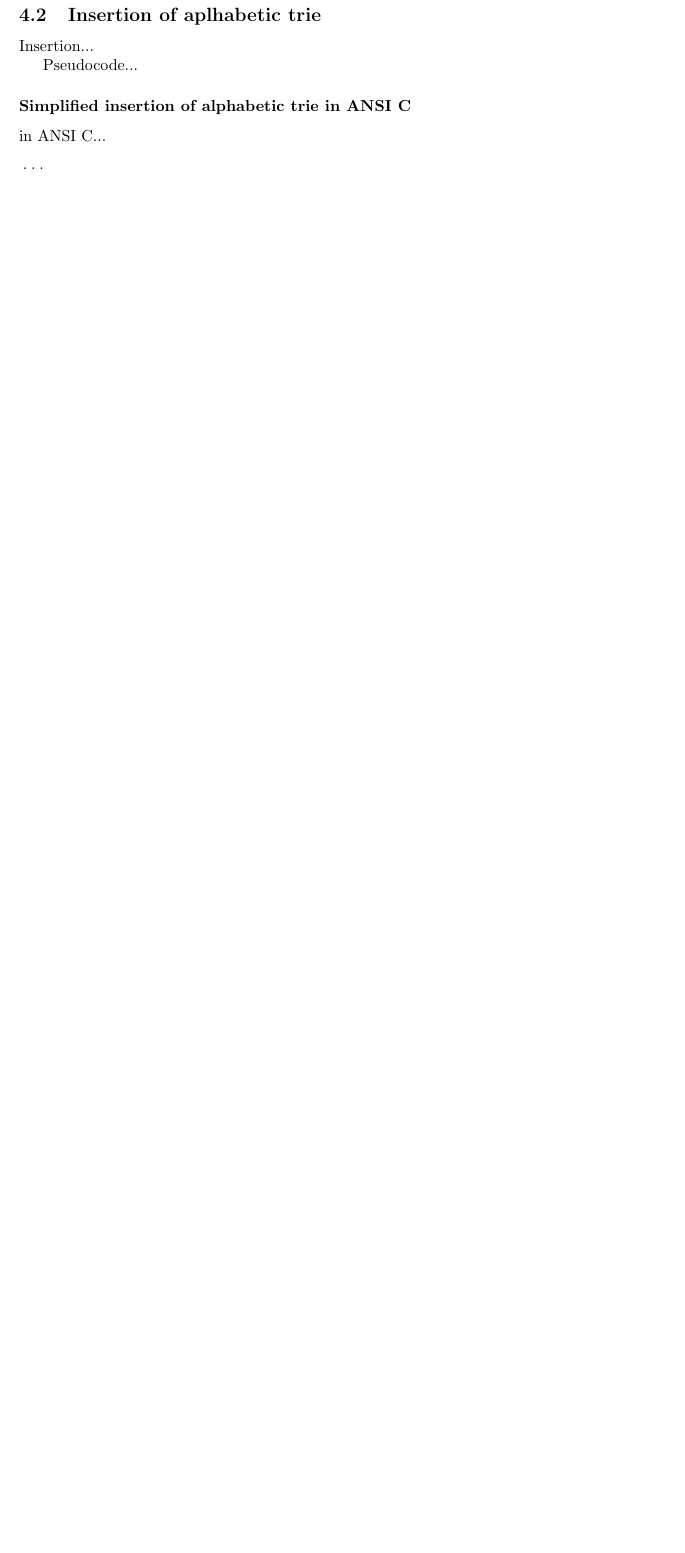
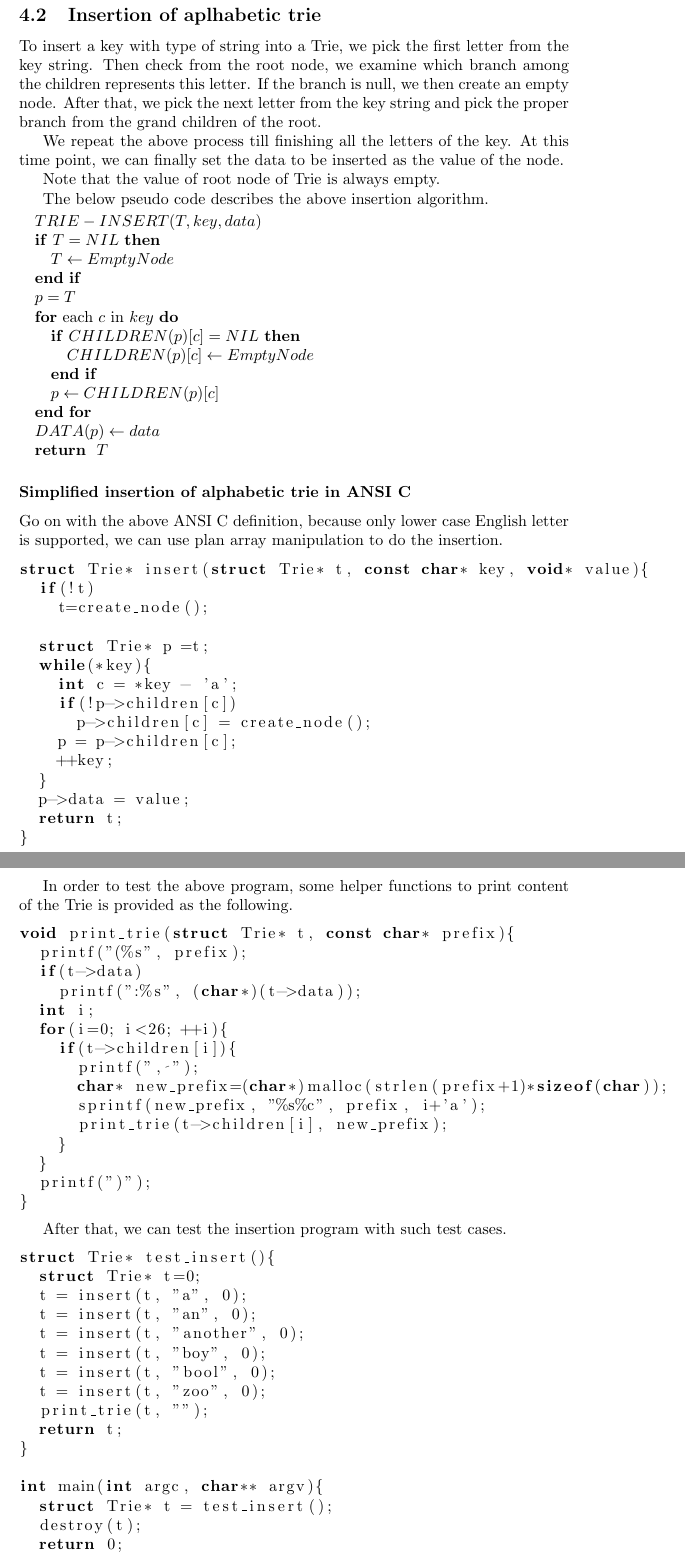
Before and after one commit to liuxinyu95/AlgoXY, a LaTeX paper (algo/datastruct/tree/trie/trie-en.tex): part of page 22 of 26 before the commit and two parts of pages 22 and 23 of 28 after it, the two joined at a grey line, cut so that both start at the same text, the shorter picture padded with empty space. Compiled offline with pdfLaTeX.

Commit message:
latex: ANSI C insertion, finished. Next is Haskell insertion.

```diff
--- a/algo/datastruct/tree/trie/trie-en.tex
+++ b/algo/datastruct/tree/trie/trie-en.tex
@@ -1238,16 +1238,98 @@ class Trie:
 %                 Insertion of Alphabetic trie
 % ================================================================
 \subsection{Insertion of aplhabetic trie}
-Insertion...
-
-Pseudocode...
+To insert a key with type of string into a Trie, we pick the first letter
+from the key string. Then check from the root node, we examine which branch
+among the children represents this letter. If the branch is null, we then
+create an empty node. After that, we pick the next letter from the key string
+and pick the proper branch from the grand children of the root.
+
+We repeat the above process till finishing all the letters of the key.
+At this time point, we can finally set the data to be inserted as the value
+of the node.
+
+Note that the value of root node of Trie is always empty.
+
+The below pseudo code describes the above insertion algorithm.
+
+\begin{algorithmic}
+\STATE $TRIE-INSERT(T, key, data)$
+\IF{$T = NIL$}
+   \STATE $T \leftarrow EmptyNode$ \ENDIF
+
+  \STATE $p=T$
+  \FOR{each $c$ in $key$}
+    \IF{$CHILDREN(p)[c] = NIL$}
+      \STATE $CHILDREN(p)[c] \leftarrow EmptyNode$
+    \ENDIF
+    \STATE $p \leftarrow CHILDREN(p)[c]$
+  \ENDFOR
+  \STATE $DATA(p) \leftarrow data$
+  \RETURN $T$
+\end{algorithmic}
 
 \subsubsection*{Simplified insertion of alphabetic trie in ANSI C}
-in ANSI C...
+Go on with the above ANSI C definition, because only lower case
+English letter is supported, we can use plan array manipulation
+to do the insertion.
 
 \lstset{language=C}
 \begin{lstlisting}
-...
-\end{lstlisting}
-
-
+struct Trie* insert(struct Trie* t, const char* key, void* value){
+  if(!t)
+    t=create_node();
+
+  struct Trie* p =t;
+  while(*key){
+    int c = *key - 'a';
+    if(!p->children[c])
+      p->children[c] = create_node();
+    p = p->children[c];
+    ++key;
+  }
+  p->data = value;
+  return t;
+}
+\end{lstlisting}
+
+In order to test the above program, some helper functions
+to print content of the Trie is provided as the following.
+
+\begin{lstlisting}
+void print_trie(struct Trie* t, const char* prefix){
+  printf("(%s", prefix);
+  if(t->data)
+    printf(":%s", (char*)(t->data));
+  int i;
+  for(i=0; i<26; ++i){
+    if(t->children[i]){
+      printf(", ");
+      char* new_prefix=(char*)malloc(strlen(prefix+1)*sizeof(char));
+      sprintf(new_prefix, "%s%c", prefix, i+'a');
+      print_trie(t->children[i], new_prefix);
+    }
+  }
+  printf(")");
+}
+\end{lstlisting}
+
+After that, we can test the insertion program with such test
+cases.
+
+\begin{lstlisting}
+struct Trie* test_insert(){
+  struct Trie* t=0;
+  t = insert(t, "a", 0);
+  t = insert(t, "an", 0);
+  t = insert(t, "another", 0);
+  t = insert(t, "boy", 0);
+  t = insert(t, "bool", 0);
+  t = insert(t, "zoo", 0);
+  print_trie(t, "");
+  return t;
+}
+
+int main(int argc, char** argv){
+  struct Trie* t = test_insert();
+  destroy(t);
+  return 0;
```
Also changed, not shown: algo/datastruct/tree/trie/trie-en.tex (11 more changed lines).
...
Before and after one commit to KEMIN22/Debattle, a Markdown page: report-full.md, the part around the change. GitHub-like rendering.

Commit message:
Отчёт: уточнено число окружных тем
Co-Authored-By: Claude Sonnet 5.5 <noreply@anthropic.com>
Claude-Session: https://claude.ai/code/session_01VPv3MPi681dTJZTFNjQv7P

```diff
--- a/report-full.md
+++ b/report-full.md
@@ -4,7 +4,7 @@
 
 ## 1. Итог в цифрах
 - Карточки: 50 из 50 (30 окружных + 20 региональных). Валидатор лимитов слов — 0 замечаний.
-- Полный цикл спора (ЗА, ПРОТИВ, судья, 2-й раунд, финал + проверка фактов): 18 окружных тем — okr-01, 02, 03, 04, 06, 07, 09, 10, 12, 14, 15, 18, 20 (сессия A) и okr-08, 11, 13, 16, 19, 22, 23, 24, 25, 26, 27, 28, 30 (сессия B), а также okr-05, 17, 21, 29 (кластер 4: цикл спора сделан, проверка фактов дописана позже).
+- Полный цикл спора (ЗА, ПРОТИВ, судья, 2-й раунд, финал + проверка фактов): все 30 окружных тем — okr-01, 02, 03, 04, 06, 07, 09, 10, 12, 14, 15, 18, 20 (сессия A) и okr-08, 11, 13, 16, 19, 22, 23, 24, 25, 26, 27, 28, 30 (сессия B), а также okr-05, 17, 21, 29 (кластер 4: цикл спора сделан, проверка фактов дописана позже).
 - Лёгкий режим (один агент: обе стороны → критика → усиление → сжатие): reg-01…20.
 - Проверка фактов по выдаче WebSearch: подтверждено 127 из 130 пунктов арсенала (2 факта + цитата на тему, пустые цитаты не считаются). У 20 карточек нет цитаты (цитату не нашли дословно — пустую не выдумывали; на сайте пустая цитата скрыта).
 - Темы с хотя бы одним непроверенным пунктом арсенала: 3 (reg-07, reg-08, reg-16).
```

**Exercise details**
Copy out every line from the data above in which the word "STATE" occurs.

**Task result**
+\STATE $TRIE-INSERT(T, key, data)$
+   \STATE $T \leftarrow EmptyNode$ \ENDIF
+  \STATE $p=T$
+      \STATE $CHILDREN(p)[c] \leftarrow EmptyNode$
+    \STATE $p \leftarrow CHILDREN(p)[c]$
+  \STATE $DATA(p) \leftarrow data$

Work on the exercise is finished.